For many lay people, economic development - by which we mean the analysis of the economic progress of nations - is what economics as a whole is designed to address. Indeed, what but to find the "nature and causes" of economic development was Adam Smith's purpose? For modern economists, however, the status of economic development is somewhat more uncomfortable: it has always been the maverick field, lurking somewhere in the background but not really considered "real economics" but rather an amalgam of sociology, anthropology, history, politics and, all-too- often, ideology.

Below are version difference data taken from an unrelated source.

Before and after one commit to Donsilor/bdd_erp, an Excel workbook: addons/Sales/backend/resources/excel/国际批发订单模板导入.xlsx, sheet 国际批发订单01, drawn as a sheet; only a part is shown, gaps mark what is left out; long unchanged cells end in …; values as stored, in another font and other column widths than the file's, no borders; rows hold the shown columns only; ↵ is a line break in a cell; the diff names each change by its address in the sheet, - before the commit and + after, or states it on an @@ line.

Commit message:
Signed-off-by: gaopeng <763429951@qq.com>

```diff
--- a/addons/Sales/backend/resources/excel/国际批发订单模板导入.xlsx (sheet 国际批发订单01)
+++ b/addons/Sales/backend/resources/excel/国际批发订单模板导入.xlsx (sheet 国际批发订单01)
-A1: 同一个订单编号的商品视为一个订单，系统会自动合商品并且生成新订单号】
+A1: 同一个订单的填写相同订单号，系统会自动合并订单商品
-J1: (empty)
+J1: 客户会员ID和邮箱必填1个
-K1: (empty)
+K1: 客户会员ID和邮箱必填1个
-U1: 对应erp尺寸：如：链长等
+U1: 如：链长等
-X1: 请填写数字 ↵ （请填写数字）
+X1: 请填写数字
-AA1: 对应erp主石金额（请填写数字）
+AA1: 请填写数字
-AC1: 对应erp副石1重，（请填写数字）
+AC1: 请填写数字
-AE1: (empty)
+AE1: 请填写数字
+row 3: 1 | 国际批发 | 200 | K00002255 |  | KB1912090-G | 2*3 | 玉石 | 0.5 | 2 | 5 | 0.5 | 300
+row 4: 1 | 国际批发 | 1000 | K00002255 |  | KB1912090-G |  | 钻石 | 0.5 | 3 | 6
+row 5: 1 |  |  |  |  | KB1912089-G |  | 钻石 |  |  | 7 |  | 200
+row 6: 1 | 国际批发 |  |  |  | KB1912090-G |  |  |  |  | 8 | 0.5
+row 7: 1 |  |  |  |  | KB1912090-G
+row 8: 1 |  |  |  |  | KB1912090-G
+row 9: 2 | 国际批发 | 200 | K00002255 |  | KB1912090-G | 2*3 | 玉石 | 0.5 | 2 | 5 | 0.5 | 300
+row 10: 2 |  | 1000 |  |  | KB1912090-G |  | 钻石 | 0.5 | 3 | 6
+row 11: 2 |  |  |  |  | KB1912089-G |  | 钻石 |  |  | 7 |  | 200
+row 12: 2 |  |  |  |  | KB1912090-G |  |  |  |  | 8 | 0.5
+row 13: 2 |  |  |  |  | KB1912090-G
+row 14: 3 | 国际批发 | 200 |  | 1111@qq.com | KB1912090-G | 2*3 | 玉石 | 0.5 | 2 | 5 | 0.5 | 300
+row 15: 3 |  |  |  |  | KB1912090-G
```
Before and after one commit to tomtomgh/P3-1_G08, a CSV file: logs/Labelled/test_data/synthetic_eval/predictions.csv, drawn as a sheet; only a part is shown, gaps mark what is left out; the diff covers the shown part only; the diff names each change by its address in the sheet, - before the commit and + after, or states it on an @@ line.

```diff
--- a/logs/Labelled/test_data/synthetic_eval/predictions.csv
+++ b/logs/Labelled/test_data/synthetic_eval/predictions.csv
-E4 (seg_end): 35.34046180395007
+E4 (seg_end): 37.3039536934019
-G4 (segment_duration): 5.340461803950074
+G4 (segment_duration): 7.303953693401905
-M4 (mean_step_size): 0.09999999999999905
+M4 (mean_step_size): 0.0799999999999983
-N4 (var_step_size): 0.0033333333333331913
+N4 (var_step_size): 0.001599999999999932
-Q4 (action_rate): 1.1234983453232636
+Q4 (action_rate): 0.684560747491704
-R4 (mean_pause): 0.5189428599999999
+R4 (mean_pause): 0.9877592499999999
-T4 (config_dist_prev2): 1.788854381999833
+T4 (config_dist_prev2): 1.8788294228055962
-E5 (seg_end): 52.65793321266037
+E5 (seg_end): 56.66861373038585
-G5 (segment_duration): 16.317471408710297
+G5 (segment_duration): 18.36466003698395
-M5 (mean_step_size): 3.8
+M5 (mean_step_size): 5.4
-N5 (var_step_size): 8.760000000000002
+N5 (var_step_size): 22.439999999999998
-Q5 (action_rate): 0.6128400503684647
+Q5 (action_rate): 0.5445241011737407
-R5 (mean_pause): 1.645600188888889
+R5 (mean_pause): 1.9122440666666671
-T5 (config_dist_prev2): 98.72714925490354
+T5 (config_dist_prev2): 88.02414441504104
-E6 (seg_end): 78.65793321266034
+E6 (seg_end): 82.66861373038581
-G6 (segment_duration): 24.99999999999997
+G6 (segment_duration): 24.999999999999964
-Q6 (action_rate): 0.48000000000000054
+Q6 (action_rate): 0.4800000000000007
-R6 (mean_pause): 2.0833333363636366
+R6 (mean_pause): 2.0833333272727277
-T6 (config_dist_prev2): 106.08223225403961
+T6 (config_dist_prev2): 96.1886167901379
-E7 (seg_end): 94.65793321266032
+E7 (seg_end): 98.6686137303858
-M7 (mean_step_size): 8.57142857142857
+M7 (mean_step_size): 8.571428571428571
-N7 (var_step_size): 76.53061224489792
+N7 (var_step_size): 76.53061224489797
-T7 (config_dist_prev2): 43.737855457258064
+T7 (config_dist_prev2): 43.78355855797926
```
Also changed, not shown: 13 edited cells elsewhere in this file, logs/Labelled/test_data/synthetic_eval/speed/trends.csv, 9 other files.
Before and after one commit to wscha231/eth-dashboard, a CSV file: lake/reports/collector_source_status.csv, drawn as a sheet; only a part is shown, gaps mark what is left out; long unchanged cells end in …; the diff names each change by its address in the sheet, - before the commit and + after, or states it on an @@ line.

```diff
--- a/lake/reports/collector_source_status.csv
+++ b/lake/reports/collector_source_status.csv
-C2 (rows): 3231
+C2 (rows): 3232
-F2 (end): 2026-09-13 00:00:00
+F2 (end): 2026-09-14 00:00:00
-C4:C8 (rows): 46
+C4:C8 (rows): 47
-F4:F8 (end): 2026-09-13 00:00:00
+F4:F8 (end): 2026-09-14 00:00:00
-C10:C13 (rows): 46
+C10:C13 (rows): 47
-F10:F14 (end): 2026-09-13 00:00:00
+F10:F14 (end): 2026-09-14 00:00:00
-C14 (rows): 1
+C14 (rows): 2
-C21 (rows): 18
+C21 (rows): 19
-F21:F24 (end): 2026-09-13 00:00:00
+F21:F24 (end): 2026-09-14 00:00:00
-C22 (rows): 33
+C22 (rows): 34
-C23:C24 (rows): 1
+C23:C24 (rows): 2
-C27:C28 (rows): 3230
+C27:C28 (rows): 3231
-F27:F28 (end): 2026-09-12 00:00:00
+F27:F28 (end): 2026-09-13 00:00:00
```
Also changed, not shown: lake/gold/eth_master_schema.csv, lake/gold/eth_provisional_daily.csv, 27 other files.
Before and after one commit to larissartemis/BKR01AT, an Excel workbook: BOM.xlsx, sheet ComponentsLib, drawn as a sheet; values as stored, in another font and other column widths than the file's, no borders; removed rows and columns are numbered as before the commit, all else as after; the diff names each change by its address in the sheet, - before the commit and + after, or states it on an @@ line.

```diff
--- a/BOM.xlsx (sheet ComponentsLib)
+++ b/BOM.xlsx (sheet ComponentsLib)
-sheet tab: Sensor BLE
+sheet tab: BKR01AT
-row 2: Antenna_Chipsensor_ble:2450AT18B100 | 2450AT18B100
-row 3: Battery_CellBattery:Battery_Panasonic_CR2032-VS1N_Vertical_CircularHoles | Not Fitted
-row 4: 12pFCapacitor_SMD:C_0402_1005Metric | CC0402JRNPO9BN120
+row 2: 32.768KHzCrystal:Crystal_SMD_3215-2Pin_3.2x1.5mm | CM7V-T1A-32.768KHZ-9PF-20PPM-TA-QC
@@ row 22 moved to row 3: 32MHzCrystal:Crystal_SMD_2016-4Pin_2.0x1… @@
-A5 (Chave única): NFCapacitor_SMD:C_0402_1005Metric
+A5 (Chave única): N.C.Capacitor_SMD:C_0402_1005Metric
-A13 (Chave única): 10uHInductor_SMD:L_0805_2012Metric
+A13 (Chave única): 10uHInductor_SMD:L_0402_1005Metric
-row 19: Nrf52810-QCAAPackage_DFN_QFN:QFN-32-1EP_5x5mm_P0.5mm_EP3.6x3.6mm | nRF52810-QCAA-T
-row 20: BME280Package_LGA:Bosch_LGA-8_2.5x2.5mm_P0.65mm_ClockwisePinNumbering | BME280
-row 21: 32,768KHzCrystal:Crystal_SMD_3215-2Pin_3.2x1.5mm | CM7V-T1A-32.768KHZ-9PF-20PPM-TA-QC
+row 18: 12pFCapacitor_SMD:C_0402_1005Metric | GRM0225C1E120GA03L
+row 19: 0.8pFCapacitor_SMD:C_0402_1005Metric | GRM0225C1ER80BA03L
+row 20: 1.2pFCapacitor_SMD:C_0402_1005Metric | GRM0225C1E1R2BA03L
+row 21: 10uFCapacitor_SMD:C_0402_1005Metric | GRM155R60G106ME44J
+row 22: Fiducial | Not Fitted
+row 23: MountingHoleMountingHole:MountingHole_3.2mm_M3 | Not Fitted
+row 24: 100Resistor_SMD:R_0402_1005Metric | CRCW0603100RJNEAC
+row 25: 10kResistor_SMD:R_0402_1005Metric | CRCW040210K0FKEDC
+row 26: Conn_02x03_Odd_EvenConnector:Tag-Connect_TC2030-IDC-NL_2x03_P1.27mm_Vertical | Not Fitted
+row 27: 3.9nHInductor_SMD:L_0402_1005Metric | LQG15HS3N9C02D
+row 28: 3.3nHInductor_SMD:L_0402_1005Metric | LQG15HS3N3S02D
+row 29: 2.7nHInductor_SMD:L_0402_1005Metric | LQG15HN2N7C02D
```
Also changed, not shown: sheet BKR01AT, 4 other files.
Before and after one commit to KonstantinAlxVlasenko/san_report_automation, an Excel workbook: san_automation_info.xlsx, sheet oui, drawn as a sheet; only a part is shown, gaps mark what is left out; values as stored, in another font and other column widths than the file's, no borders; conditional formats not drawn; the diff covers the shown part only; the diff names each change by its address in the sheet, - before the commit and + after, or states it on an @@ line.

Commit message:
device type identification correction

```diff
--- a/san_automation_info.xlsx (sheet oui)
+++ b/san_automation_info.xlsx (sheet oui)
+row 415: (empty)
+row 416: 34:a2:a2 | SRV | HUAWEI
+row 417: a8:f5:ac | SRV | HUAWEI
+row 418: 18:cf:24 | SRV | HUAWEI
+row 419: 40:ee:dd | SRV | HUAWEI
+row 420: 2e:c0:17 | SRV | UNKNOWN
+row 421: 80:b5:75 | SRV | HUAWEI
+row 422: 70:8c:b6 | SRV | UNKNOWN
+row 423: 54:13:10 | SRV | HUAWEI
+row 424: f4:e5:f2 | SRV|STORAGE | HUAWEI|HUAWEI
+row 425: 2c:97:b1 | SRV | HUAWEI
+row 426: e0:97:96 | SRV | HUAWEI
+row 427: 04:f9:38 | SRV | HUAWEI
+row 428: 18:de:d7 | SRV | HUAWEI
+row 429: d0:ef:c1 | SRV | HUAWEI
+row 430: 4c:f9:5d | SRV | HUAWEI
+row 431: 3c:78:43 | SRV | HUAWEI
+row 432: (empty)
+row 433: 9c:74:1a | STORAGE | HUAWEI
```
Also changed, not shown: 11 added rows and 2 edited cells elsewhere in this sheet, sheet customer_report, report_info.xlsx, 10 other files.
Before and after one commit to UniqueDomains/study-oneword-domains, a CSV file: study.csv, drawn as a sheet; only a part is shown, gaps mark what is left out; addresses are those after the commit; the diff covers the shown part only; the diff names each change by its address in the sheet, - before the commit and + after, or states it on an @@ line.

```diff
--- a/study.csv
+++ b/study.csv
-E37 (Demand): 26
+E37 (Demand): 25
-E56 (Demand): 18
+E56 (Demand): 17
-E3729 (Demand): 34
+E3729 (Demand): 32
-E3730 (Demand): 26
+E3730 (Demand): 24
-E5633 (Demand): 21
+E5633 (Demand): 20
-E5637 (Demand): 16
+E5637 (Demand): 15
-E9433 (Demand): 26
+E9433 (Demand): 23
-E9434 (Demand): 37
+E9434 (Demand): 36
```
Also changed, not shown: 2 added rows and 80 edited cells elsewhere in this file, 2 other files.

Nonetheless, few of the greatest economists actually ignored it outright. As already noted, Adam Smith and indeed, perhaps the entire Classical School was concerned with what might be termed "economic development". Schumpeter's first famous book was entitled a Theory of Economic Development (1911). The German Historical School - and its English and American counterparts - coul